|This is my friend Chermai doing laundry on our Kapuas Bandong, using water which is pumped up from the Kapuas.|
Whenever we visited the village of my maternal grandmother, we would also meet grandmother's tenant who owned a MANDONG boat, which was a Chinese motor launch doubling as a riverine, mobile, sundry or grocer's shop. That was more than 50 years ago.
The word Mandong in Foochow must have come from the Indonesian word Bandong meaning floating house.
Huo Ang was the name of the uncle who owned the mandong floating shop and his wife and children lived on land, renting a unit from my grandmother.
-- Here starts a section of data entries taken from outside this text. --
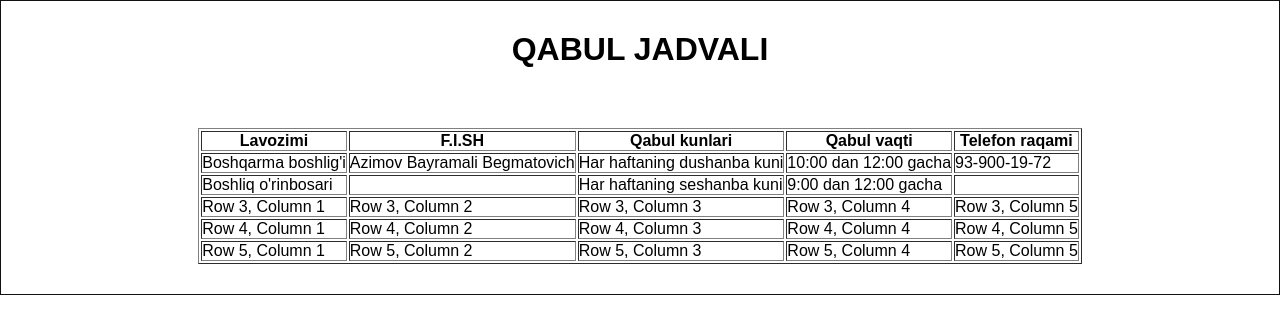
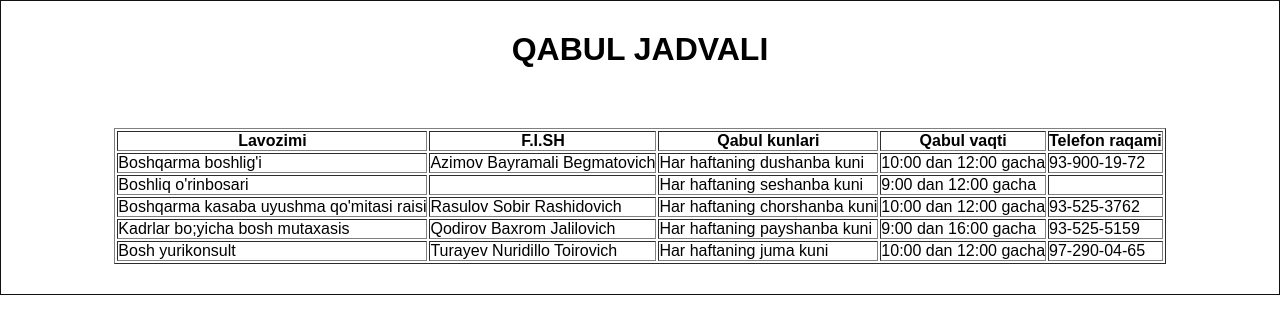
Before and after one commit to YusufjonAbdumajidov/YakGuz, a React (Create React App) app: page /qabul in a window 1280 px wide. Shown: the top 334 px of the page. Built offline with nearby package versions, Linux system fonts and the light colour scheme.

Commit message:
new changes added

```diff
--- a/src/Components/Qabul.jsx
+++ b/src/Components/Qabul.jsx
@@ -27,25 +27,25 @@ const Qabul = () => {
             <td></td>
         </tr>
         <tr>
-            <td>Row 3, Column 1</td>
-            <td>Row 3, Column 2</td>
-            <td>Row 3, Column 3</td>
-            <td>Row 3, Column 4</td>
-            <td>Row 3, Column 5</td>
+            <td>Boshqarma kasaba uyushma qo'mitasi raisi</td>
+            <td>Rasulov Sobir Rashidovich</td>
+            <td>Har haftaning chorshanba kuni</td>
+            <td>10:00 dan 12:00 gacha</td>
+            <td>93-525-3762</td>
         </tr>
         <tr>
-            <td>Row 4, Column 1</td>
-            <td>Row 4, Column 2</td>
-            <td>Row 4, Column 3</td>
-            <td>Row 4, Column 4</td>
-            <td>Row 4, Column 5</td>
+            <td>Kadrlar bo;yicha bosh mutaxasis</td>
+            <td>Qodirov Baxrom Jalilovich</td>
+            <td>Har haftaning payshanba kuni</td>
+            <td>9:00 dan 16:00 gacha</td>
+            <td>93-525-5159</td>
         </tr>
         <tr>
-            <td>Row 5, Column 1</td>
-            <td>Row 5, Column 2</td>
-            <td>Row 5, Column 3</td>
-            <td>Row 5, Column 4</td>
-            <td>Row 5, Column 5</td>
+            <td>Bosh yurikonsult</td>
+            <td>Turayev Nuridillo Toirovich</td>
+            <td>Har haftaning juma kuni</td>
+            <td>10:00 dan 12:00 gacha</td>
+            <td>97-290-04-65</td>
         </tr>
     </table>
     </div>
```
They were treated like close relatives.
Whenever Uncle Huo Ang came back, every other evening, we would all go to his boat to buy the last of his ice popsicles or Ais Potong. Grandma supported his business by giving us a few cents to spend. It was lovely to buy things in the small boat.
As the lights faded, Aunty, the wife of Uncle Huo Ang, would wash all his clothes at the back of the boat, drawing water with a pail. She would hang the clothes to dry in the wind. It was all very convenient because in the next few days, Uncle Huo Ang would have freshly washed clothes to wear as he pom pom from one bank of the river to the other, or from one village to another.
I remember he did not have a fridge, but he had a box with ice blocks for fish which he would get from as far away as the river mouth (Rajang). He did not do Daro, Mukah or Dalat as he was not good in languages.
To me it is always a happy time for women to be able to do laundry with lots of water from the river, or from rainwater stored in tanks. I miss washing clothes by the river side.